Step 2a: Rebuild Production Image
Run the following quick commands from a terminal/prompt:
- docker rm hackershall-prod-app
- docker mi hackershall-prod-i
- From the project root directory:docker build -t hackershall-prod-i -f ./.docker/node.prod.dockerfile .
Step 2b: Docker Compose Build
When it comes to building images with docker-compose we still define dockerfile files. We have organized all the supporting files for the various services in the docker-compose.yml file such as each service’s dockerfile and something you haven’t seen before, environment files as denoted by the env_file. Those supporting files reside in the root directory .docker.
We’re now ready to use our first docker-compose command build
- From a terminal/prompt of the root project directory run:
Docker Compose Build CommandC#1docker-compose build
What did we do?
In that single command of BUILD docker-compose:
- pulled any dependent images
- and built specified images in the docker-compose.yml file.
Step 3: Bringing It All Online
Now that we have built all the relevant images with that single command, we are ready for really seeing the power of Docker Compose. Let’s ask Compose to generate and run all the relevant containers specified in the docker-compose.yml:
- Run the command:
Docker Compose Up CommandPowerShell1docker-compose up
……and the following effect occurs
Ok, maybe it looked more like the follow, but it still had the same effect:
What did we do?
- Create the specified network.
- Generated the nginx, node and mongo specified containers
- Mongo scripts were ran, admin and various operation accounts created.
- Nginx, mongodb and Node service was brought online.
Scripts, Environment and Config Files
With the exception of the docker-compose.yml file, all the supporting files live within the .docker directory. Starting with .envenvironment files. You’ll see for the “mongo” service in the docker-compose.yml file we provide an env_file property along with the location where it can be found.
Step 4: Test Node Application
- Start up your browser
- Browser to http://localhost
Since we are running nginx and mapping port 80 to port 7000 in the docker-compose.yml service labeled “node”
- Verify the application is running:
- Changes to Shared components such as we did in the last tutorial, will show we can see live edits updated on the running application.
Step 5: Docker Compose Start, Stop or Down and Remove
Step 5a: Stopping
- We can opt to leave everything intact and simply stop all the running containers. This is analogous to the Docker run command we have seen before.
Docker Compose Stop CommandPowerShell1docker-compose stop
Step 5b: Down
- If we don’t want to leave containers around we can opt to have them removed instead:
Docker Compose Down CommandPowerShell1docker-compose down

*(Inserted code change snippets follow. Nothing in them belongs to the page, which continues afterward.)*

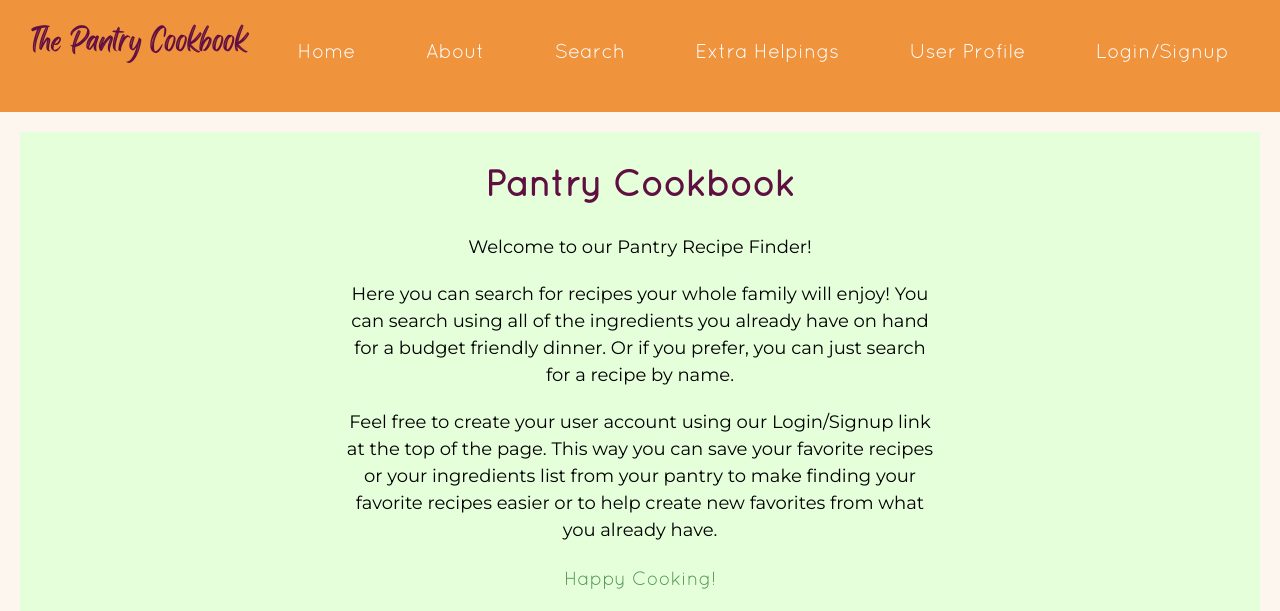
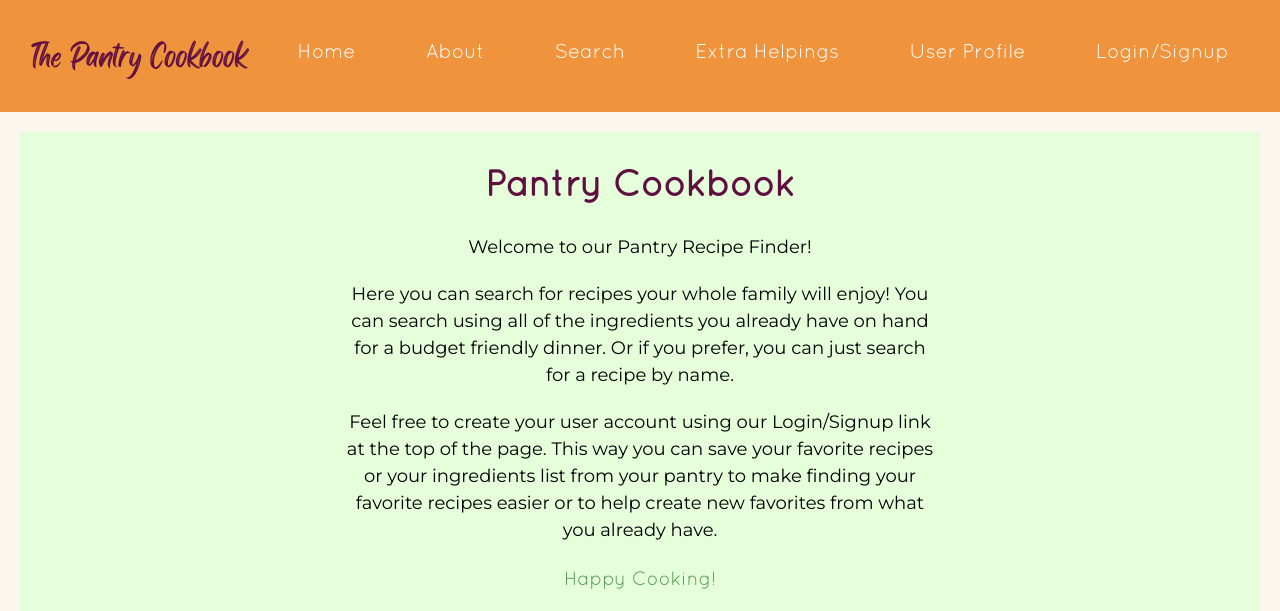
Before and after one commit to JenniferLarsen/TW-Course-2, a Node server app: page / in a window 1280 px wide. Shown: the top 611 px of the page. Run offline with Node 20, Linux system fonts and the light colour scheme; some libraries are stand-ins or nearby versions.

Commit message:
removed old custom styling that was repositioning that text in navbar in wrong spot

```diff
--- a/public/index.css
+++ b/public/index.css
@@ -8,9 +8,7 @@
     src: url('fonts/Quicksand-Regular.ttf') format('truetype');
 }
 
-.navbar p {
-    margin: 0%;
-}
+
 
 
 body {
```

Step 5c: Start
- Assuming, the docker-compose generated containers were stopped and not removed, we can easily start them back up with the start command:
Docker Compose Start CommandPowerShell1docker-compose start<i> </i>